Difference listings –
>>

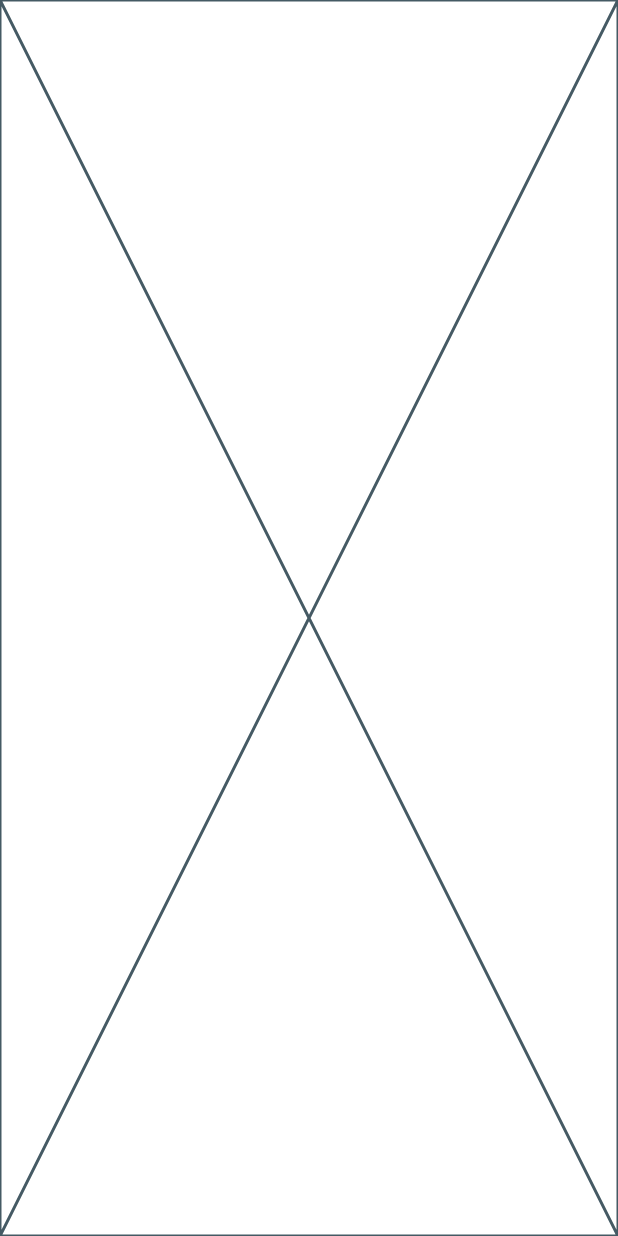
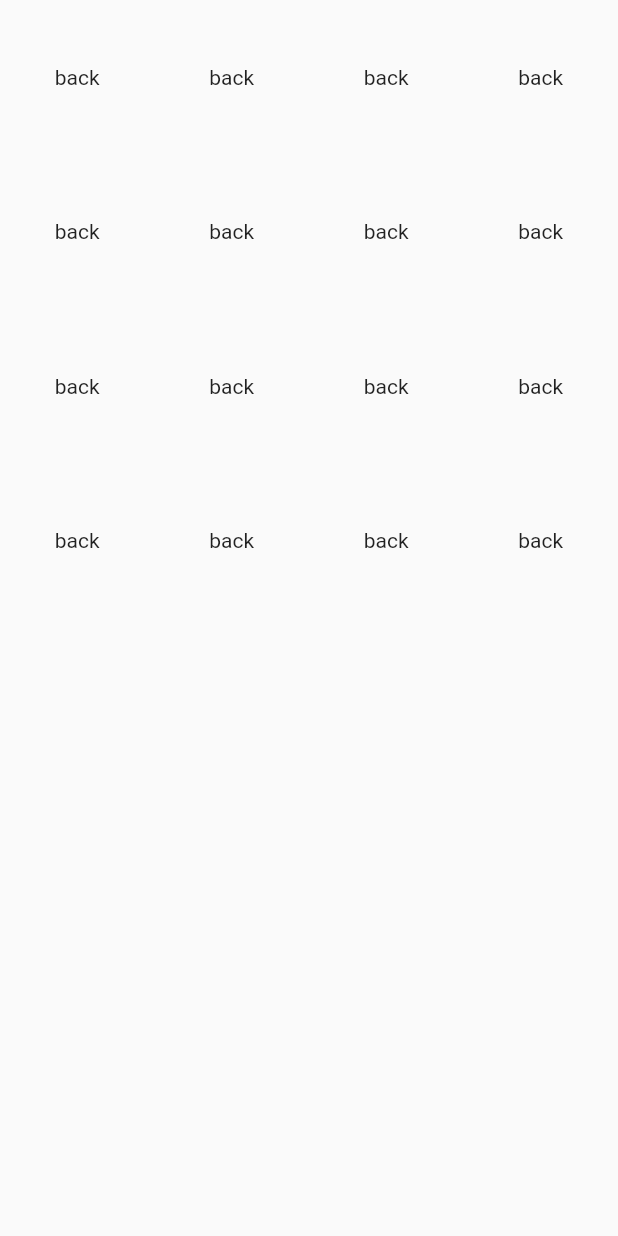
Before and after one commit to nikiforov5000/flip-cards-memory-game, a Flutter app: the screen it shows after launch, on a phone screen of 412 x 824 dp. Run offline on Flutter 3.47's test engine with Material 2 defaults, Android fonts, the light colour scheme and no system bars.

Commit message:
grid 4x4 and card widget

```diff
--- a/lib/main.dart
+++ b/lib/main.dart
@@ -1,3 +1,4 @@
+import 'package:del_flip_card_game/widgets/card_grid_view.dart';
 import 'package:flutter/material.dart';
 
 void main() {
@@ -9,6 +10,10 @@ class MyApp extends StatelessWidget {
 
   @override
   Widget build(BuildContext context) {
-    return const Placeholder();
+    return MaterialApp(
+      home: Scaffold(
+        body: CardGridView(),
+      ),
+    );
   }
 }
--- a/lib/models/card.dart
+++ b/lib/models/card.dart
@@ -1,6 +1,6 @@
-class Card {
+class FlippingCard {
   bool isMatched = false;
   bool isFlipped = false;
-  final String label;
-  Card(this.label);
+  final int label;
+  FlippingCard(this.label);
 }
--- /dev/null
+++ b/lib/widgets/card_grid_view.dart
@@ -0,0 +1,41 @@
+import 'package:del_flip_card_game/models/card.dart';
+import 'package:del_flip_card_game/widgets/card_widget.dart';
+import 'package:flutter/material.dart';
+
+class CardGridView extends StatefulWidget {
+  CardGridView({Key? key}) : super(key: key);
+
+  @override
+  State<CardGridView> createState() => _CardGridViewState();
+}
+
+class _CardGridViewState extends State<CardGridView> {
+
+  List<FlippingCard> list = [];
+  @override
+  void initState() {
+    seedCardList();
+    super.initState();
+  }
+
+  @override
+  Widget build(BuildContext context) {
+    return GridView.count(
+      crossAxisCount: 4,
+      children: list.map((card) {
+        return FlippingCardWidget(
+          onTap: () {},
+          card: card,
+        );
+      }).toList(),
+    );
+  }
+
+  void seedCardList() {
+    for (int i = 0; i < 8; ++i) {
+      list.add(FlippingCard(i + 1));
+      list.add(FlippingCard(i + 1));
+    }
+    list.shuffle();
+  }
+}
--- /dev/null
+++ b/lib/widgets/card_widget.dart
@@ -0,0 +1,30 @@
+import 'package:flutter/material.dart';
+import 'package:del_flip_card_game/models/card.dart';
+
+class FlippingCardWidget extends StatelessWidget {
+  final FlippingCard card;
+  final VoidCallback onTap;
+  const FlippingCardWidget({required this.onTap,required this.card, Key? key}) : super(key: key);
+
+  @override
+  Widget build(BuildContext context) {
+    return GestureDetector(
+      onTap: onTap,
+      child: Center(
+        child: Container(
+          child: card.isFlipped
+              ? getFace()
+              : getBack(),
+        ),
+      ),
+    );
+  }
+
+  Text getFace() {
+    return Text(card.label.toString());
+  }
+
+  Text getBack() {
+    return Text('back');
+  }
+}
```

<<

Exercise directions –
Write out again every line above exactly as given; the pictures do not belong in the copy.

Response to this task –
Before and after one commit to nikiforov5000/flip-cards-memory-game, a Flutter app: the screen it shows after launch, on a phone screen of 412 x 824 dp. Run offline on Flutter 3.47's test engine with Material 2 defaults, Android fonts, the light colour scheme and no system bars.

Commit message:
grid 4x4 and card widget

```diff
--- a/lib/main.dart
+++ b/lib/main.dart
@@ -1,3 +1,4 @@
+import 'package:del_flip_card_game/widgets/card_grid_view.dart';
 import 'package:flutter/material.dart';
 
 void main() {
@@ -9,6 +10,10 @@ class MyApp extends StatelessWidget {
 
   @override
   Widget build(BuildContext context) {
-    return const Placeholder();
+    return MaterialApp(
+      home: Scaffold(
+        body: CardGridView(),
+      ),
+    );
   }
 }
--- a/lib/models/card.dart
+++ b/lib/models/card.dart
@@ -1,6 +1,6 @@
-class Card {
+class FlippingCard {
   bool isMatched = false;
   bool isFlipped = false;
-  final String label;
-  Card(this.label);
+  final int label;
+  FlippingCard(this.label);
 }
--- /dev/null
+++ b/lib/widgets/card_grid_view.dart
@@ -0,0 +1,41 @@
+import 'package:del_flip_card_game/models/card.dart';
+import 'package:del_flip_card_game/widgets/card_widget.dart';
+import 'package:flutter/material.dart';
+
+class CardGridView extends StatefulWidget {
+  CardGridView({Key? key}) : super(key: key);
+
+  @override
+  State<CardGridView> createState() => _CardGridViewState();
+}
+
+class _CardGridViewState extends State<CardGridView> {
+
+  List<FlippingCard> list = [];
+  @override
+  void initState() {
+    seedCardList();
+    super.initState();
+  }
+
+  @override
+  Widget build(BuildContext context) {
+    return GridView.count(
+      crossAxisCount: 4,
+      children: list.map((card) {
+        return FlippingCardWidget(
+          onTap: () {},
+          card: card,
+        );
+      }).toList(),
+    );
+  }
+
+  void seedCardList() {
+    for (int i = 0; i < 8; ++i) {
+      list.add(FlippingCard(i + 1));
+      list.add(FlippingCard(i + 1));
+    }
+    list.shuffle();
+  }
+}
--- /dev/null
+++ b/lib/widgets/card_widget.dart
@@ -0,0 +1,30 @@
+import 'package:flutter/material.dart';
+import 'package:del_flip_card_game/models/card.dart';
+
+class FlippingCardWidget extends StatelessWidget {
+  final FlippingCard card;
+  final VoidCallback onTap;
+  const FlippingCardWidget({required this.onTap,required this.card, Key? key}) : super(key: key);
+
+  @override
+  Widget build(BuildContext context) {
+    return GestureDetector(
+      onTap: onTap,
+      child: Center(
+        child: Container(
+          child: card.isFlipped
+              ? getFace()
+              : getBack(),
+        ),
+      ),
+    );
+  }
+
+  Text getFace() {
+    return Text(card.label.toString());
+  }
+
+  Text getBack() {
+    return Text('back');
+  }
+}
```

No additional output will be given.